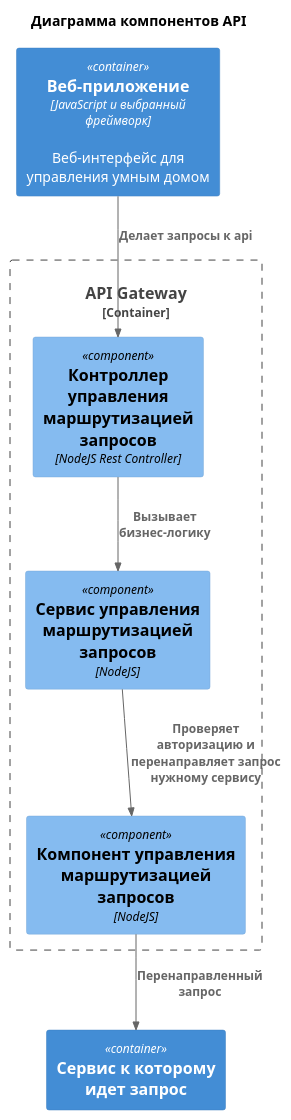
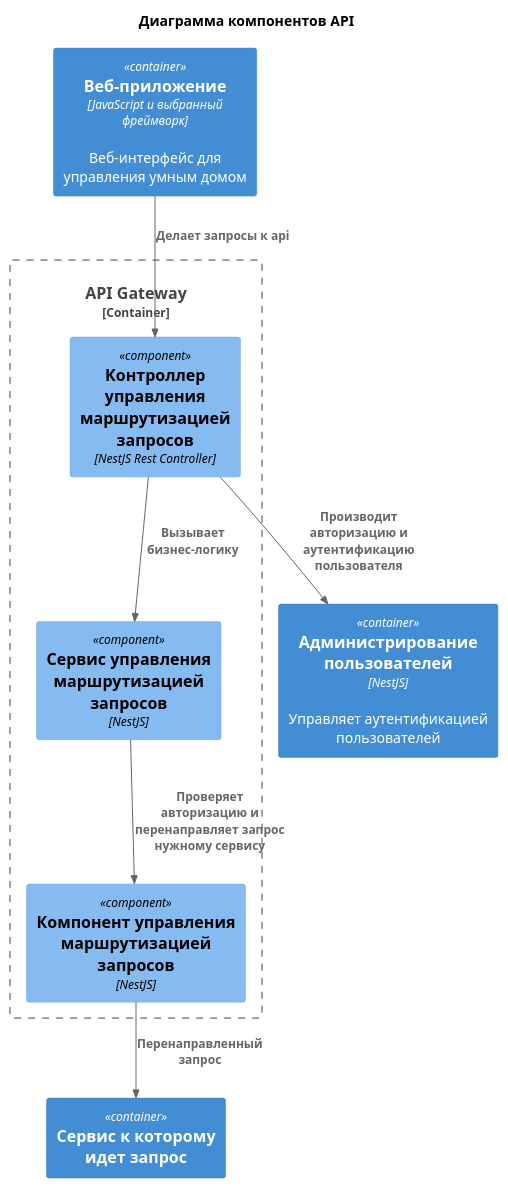
One commit to xSparKIx/architecture-pro-warmhouse changed the diagram in diagrams/components/Api.puml. Above: the diagram before and after it, drawn with PlantUML. The commit also changed 31 other files, not shown here.

```diff
--- a/diagrams/components/Api.puml
+++ b/diagrams/components/Api.puml
@@ -1,26 +1,27 @@
 @startuml API components diagram
 title Диаграмма компонентов API
 
 !include ../templates/C4_Component.puml
 
 ' Внешние сущности
 Container(WebApp, "Веб-приложение", "JavaScript и выбранный фреймворк", "Веб-интерфейс для управления умным домом")
 Container(UsedContainer, "Сервис к которому идет запрос")
-
-' @todo Сюда возможно добавить обращение к сервису авторизации для проверки пользователя
+Container(UsersContainer, "Администрирование пользователей", "NestJS", "Управляет аутентификацией пользователей")
 
 ' Контейнер API Gateway
 Container_Boundary(TelemetryContainer, "API Gateway") {
     ' Маршрутизация запросов пользователей
-    Component(RouteController, "Контроллер управления маршрутизацией запросов", "NodeJS Rest Controller")
-    Component(RouteService, "Сервис управления маршрутизацией запросов", "NodeJS")
-    Component(RouteComponent, "Компонент управления маршрутизацией запросов", "NodeJS")
+    Component(RouteController, "Контроллер управления маршрутизацией запросов", "NestJS Rest Controller")
+    Component(RouteService, "Сервис управления маршрутизацией запросов", "NestJS")
+    Component(RouteComponent, "Компонент управления маршрутизацией запросов", "NestJS")
 }
 
 ' Связи маршрутизации запросов пользователей
 Rel(WebApp, RouteController, "Делает запросы к api")
 Rel(RouteController, RouteService, "Вызывает бизнес-логику")
 Rel(RouteService, RouteComponent, "Проверяет авторизацию и перенаправляет запрос нужному сервису")
 Rel(RouteComponent, UsedContainer, "Перенаправленный запрос")
 
+Rel(RouteController, UsersContainer, "Производит авторизацию и аутентификацию пользователя")
+
 @endmul
```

□ □ □ □ □ □ □

## What you will do
Search the entries for the string "пользователей" and copy each line where it occurs.

## Answer to this problem
+Container(UsersContainer, "Администрирование пользователей", "NestJS", "Управляет аутентификацией пользователей")
     ' Маршрутизация запросов пользователей
 ' Связи маршрутизации запросов пользователей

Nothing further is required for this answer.